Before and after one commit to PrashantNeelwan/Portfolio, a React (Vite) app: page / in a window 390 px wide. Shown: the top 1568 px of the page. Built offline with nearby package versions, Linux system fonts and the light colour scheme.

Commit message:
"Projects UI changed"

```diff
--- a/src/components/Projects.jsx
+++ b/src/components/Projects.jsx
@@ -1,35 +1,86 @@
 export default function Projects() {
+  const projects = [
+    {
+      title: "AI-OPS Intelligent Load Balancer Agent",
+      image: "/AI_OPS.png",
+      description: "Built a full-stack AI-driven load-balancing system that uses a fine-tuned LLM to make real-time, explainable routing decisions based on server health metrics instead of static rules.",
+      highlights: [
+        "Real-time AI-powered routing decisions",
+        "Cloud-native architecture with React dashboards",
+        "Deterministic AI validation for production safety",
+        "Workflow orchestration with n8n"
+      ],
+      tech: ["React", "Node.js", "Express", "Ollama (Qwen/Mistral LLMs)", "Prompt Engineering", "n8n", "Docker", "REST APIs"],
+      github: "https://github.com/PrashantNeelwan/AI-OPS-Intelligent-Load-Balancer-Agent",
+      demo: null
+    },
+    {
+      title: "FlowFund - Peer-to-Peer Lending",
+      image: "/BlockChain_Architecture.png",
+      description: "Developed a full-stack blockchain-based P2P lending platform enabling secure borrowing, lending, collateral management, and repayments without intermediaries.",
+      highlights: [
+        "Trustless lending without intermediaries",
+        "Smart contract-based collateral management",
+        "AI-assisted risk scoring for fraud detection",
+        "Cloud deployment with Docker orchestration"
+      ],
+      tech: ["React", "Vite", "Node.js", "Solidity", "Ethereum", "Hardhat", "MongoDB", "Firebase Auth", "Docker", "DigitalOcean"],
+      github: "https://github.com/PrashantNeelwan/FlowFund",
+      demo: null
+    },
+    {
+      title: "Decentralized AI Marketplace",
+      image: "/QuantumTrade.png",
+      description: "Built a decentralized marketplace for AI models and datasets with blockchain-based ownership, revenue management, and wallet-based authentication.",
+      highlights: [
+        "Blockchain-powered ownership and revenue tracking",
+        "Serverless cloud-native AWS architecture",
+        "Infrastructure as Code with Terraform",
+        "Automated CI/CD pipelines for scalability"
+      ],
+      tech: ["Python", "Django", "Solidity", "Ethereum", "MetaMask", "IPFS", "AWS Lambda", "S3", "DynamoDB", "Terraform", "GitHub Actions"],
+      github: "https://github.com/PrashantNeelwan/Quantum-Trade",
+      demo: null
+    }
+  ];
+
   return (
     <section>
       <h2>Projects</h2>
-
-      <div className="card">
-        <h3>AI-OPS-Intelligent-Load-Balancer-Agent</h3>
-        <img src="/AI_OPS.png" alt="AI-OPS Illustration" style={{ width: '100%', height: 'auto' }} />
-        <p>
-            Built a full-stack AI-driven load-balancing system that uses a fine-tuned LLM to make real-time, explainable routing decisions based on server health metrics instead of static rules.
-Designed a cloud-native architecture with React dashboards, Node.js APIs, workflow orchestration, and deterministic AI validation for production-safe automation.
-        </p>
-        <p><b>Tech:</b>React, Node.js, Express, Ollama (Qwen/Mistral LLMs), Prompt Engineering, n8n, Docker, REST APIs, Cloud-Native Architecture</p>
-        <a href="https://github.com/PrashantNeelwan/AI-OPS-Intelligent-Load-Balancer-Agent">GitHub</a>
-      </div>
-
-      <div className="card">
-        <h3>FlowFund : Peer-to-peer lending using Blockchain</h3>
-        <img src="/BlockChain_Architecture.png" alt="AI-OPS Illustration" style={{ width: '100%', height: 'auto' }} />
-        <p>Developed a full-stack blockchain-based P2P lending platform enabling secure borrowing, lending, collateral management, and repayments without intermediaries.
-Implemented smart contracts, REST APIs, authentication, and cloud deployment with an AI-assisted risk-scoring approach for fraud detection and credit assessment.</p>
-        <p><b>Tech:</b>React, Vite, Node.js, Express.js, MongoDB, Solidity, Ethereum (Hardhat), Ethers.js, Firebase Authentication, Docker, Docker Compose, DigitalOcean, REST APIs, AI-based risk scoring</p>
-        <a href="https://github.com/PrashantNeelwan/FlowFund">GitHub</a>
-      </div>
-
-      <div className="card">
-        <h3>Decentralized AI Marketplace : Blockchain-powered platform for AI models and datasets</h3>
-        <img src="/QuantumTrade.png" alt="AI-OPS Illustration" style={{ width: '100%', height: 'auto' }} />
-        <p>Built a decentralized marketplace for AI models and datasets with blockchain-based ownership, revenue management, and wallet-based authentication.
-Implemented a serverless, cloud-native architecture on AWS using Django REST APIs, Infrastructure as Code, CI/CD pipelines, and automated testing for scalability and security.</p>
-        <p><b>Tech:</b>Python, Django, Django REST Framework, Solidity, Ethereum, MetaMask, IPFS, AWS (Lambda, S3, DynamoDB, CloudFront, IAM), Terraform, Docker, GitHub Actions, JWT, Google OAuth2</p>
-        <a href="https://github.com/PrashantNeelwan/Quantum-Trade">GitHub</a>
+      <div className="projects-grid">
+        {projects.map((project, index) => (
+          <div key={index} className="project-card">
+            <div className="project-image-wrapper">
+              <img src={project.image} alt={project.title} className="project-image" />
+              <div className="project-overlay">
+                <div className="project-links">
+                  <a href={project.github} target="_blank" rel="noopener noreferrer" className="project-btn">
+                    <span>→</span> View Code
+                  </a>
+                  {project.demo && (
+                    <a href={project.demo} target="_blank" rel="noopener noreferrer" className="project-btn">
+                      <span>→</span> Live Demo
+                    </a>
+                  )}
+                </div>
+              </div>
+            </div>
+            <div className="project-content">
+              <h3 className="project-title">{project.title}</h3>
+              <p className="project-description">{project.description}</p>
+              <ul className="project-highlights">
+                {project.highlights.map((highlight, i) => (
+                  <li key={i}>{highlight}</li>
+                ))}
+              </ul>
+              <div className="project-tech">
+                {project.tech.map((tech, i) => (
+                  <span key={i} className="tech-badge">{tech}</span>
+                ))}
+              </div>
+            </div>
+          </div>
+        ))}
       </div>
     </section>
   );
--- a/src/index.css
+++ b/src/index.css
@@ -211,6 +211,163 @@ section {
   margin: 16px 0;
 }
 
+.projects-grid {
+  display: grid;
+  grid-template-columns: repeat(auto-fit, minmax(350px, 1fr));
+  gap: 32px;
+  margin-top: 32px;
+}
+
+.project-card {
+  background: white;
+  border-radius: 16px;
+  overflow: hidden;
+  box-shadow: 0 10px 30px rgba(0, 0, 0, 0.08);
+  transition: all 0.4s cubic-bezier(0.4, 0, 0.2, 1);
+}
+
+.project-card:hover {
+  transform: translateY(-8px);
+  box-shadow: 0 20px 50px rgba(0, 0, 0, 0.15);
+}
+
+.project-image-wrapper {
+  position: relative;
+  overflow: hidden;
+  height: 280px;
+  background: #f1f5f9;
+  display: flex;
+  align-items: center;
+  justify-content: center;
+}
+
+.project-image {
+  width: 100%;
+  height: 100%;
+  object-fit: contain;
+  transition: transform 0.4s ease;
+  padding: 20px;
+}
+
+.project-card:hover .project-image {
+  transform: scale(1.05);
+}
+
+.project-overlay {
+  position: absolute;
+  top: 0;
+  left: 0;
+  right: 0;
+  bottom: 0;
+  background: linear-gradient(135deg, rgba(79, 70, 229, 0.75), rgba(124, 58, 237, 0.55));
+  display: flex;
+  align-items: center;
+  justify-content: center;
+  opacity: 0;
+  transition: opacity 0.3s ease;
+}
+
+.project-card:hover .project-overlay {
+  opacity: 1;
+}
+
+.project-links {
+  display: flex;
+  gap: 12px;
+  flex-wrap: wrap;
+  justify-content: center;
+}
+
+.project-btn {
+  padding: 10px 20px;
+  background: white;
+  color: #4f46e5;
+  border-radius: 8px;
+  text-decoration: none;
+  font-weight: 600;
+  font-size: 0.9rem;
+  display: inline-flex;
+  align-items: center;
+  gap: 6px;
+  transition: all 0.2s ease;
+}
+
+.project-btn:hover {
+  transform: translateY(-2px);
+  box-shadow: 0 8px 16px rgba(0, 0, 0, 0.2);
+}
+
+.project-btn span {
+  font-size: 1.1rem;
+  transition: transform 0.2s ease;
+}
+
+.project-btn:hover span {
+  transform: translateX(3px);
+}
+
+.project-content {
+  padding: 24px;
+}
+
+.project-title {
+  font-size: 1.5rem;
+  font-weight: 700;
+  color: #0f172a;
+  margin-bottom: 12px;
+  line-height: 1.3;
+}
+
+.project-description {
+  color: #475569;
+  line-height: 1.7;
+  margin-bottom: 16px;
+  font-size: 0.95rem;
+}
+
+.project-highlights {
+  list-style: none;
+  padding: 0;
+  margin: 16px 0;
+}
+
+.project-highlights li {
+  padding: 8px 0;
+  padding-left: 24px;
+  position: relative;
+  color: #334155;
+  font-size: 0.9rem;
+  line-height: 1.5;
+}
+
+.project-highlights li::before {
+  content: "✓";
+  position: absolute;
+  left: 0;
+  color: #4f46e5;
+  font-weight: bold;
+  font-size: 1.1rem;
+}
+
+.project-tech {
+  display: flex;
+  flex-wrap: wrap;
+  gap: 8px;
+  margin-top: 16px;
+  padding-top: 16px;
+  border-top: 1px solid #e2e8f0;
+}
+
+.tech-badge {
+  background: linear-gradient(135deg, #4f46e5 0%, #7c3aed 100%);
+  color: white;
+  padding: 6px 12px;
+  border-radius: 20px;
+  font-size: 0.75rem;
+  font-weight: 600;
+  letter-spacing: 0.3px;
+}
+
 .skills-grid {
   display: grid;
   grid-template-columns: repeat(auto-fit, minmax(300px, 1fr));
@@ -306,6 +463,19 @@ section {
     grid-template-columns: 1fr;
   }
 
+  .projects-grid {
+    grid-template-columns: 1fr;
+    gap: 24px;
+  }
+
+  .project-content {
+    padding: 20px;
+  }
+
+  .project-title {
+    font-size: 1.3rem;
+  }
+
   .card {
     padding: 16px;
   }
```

What the task asks:
In the listing above, count each line that holds the string "href". Give the number only.

Output for this task:
5